____ Exercise material
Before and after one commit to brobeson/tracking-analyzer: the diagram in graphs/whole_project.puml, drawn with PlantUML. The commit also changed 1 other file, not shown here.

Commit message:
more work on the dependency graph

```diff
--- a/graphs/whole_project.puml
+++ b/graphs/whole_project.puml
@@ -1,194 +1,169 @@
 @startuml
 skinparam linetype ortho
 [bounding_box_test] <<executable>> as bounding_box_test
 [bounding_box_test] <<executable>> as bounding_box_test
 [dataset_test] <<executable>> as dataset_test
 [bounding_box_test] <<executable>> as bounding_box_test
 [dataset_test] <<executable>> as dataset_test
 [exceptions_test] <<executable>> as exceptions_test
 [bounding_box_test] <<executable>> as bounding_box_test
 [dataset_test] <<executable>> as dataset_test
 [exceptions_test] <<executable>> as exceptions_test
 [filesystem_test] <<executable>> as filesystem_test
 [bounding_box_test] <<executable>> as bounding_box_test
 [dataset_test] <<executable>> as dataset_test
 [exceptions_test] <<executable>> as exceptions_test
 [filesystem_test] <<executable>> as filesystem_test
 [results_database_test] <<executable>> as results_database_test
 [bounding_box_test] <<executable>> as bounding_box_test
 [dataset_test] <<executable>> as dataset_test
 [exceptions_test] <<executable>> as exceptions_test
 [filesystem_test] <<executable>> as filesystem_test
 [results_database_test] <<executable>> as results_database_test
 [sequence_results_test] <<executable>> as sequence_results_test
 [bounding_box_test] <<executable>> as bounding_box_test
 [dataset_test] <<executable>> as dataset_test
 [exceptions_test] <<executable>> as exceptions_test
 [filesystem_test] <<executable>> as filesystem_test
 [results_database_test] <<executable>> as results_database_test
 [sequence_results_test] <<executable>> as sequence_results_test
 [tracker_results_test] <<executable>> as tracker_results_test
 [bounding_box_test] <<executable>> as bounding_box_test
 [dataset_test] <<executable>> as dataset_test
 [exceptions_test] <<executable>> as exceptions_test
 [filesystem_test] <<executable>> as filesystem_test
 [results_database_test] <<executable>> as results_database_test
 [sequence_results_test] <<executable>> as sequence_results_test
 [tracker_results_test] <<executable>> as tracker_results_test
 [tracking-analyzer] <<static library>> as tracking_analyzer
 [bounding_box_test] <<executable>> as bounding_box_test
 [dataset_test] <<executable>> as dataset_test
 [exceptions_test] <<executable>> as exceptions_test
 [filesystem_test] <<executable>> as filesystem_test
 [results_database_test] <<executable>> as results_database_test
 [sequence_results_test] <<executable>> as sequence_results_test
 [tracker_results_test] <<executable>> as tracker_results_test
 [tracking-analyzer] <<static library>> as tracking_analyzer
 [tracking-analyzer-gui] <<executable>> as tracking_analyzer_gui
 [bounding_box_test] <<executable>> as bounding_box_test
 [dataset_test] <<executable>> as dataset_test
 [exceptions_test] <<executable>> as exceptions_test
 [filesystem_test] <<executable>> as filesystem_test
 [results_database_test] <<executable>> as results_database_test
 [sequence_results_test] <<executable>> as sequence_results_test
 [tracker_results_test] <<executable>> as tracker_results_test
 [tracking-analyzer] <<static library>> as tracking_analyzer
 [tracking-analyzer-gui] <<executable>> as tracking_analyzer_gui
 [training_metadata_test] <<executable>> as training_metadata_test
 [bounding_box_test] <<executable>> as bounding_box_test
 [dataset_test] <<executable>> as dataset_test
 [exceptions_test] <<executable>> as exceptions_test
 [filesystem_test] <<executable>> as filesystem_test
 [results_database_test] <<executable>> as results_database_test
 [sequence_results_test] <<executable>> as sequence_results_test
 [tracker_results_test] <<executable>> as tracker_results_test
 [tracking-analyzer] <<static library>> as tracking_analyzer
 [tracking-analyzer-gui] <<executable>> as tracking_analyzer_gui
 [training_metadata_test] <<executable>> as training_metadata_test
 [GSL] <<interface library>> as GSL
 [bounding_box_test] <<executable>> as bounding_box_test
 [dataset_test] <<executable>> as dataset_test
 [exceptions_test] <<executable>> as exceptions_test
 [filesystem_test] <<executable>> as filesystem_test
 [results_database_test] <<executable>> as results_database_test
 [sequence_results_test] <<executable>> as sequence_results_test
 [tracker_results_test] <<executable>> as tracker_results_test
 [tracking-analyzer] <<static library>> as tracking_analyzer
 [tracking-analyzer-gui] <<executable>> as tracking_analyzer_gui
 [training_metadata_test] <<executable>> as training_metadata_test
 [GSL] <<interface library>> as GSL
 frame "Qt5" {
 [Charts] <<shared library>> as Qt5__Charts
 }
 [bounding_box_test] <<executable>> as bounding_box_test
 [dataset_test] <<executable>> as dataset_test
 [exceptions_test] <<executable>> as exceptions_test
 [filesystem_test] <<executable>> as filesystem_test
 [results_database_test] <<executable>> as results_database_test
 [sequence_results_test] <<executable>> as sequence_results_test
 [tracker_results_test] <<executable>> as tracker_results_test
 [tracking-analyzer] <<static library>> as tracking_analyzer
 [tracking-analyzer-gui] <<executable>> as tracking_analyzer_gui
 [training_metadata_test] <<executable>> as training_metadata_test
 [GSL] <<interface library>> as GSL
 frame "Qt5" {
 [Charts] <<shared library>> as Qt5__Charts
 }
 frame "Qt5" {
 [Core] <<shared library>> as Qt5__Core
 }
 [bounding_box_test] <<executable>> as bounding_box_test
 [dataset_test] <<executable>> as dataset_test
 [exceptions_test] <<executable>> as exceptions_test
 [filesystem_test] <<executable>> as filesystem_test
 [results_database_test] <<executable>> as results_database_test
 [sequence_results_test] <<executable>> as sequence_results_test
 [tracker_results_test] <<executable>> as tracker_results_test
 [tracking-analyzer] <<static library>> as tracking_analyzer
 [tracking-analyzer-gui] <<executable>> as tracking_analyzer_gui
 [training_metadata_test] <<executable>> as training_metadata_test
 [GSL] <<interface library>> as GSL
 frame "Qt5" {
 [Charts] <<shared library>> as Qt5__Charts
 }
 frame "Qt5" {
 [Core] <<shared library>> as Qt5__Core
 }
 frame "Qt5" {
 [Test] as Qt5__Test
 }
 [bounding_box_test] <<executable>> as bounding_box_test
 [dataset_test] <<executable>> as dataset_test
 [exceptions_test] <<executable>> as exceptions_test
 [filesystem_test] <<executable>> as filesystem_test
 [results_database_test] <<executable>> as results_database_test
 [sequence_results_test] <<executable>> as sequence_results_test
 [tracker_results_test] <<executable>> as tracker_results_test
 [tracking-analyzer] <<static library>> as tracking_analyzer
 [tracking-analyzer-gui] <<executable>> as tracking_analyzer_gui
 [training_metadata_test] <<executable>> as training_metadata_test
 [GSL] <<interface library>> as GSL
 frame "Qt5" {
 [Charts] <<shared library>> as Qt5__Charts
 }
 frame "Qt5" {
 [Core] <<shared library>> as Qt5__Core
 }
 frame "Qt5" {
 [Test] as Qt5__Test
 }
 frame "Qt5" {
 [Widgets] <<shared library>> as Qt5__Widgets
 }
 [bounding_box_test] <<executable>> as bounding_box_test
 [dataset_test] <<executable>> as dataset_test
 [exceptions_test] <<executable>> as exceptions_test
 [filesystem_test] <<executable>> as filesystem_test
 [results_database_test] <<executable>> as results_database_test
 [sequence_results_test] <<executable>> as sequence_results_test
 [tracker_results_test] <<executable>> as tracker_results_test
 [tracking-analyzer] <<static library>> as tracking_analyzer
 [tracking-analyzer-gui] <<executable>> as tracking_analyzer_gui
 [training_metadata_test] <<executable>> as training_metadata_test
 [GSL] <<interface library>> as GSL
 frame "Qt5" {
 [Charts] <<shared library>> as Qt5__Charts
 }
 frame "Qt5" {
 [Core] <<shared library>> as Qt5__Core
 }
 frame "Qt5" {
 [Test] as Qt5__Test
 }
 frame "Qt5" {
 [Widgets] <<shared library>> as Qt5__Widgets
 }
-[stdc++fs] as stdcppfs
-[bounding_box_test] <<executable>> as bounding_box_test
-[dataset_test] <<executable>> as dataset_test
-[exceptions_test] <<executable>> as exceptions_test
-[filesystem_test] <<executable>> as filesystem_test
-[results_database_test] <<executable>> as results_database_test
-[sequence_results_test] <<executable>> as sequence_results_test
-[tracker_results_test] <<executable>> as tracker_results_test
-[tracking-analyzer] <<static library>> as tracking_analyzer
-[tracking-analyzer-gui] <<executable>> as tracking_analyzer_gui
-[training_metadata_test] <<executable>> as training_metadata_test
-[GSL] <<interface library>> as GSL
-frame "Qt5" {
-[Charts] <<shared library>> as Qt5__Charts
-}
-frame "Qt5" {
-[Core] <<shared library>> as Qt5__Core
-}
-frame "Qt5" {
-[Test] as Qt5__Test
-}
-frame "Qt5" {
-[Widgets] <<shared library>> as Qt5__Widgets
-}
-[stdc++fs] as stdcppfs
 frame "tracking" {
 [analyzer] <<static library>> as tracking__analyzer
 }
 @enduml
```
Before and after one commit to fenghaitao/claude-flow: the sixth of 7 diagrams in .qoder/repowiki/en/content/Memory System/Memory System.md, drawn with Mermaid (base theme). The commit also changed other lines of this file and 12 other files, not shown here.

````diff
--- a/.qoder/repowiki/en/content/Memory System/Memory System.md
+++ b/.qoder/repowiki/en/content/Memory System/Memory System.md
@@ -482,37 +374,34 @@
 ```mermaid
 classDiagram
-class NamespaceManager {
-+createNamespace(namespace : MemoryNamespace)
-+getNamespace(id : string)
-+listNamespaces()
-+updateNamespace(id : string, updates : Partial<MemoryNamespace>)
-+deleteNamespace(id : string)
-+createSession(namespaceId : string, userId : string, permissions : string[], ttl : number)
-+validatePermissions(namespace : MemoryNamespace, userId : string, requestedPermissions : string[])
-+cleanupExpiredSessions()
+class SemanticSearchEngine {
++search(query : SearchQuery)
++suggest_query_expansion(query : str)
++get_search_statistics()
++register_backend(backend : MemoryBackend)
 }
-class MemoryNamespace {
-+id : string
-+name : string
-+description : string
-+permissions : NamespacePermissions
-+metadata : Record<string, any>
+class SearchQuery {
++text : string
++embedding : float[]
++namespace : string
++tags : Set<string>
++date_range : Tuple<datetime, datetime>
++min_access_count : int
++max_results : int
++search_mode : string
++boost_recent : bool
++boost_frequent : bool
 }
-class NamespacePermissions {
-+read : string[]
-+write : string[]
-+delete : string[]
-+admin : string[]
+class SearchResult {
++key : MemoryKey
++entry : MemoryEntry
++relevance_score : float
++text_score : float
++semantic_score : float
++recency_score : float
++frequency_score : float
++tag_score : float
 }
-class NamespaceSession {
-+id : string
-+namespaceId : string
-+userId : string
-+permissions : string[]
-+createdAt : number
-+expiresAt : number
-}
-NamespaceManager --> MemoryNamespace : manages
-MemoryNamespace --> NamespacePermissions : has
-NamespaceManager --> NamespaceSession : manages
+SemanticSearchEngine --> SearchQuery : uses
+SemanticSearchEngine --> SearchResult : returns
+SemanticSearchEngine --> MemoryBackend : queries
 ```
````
________
### Instructions for the task
The lines to return are those holding the string "MemoryNamespace" anywhere in the listing above.

### Exercise output
-+createNamespace(namespace : MemoryNamespace)
-+updateNamespace(id : string, updates : Partial<MemoryNamespace>)
-+validatePermissions(namespace : MemoryNamespace, userId : string, requestedPermissions : string[])
-class MemoryNamespace {
-NamespaceManager --> MemoryNamespace : manages
-MemoryNamespace --> NamespacePermissions : has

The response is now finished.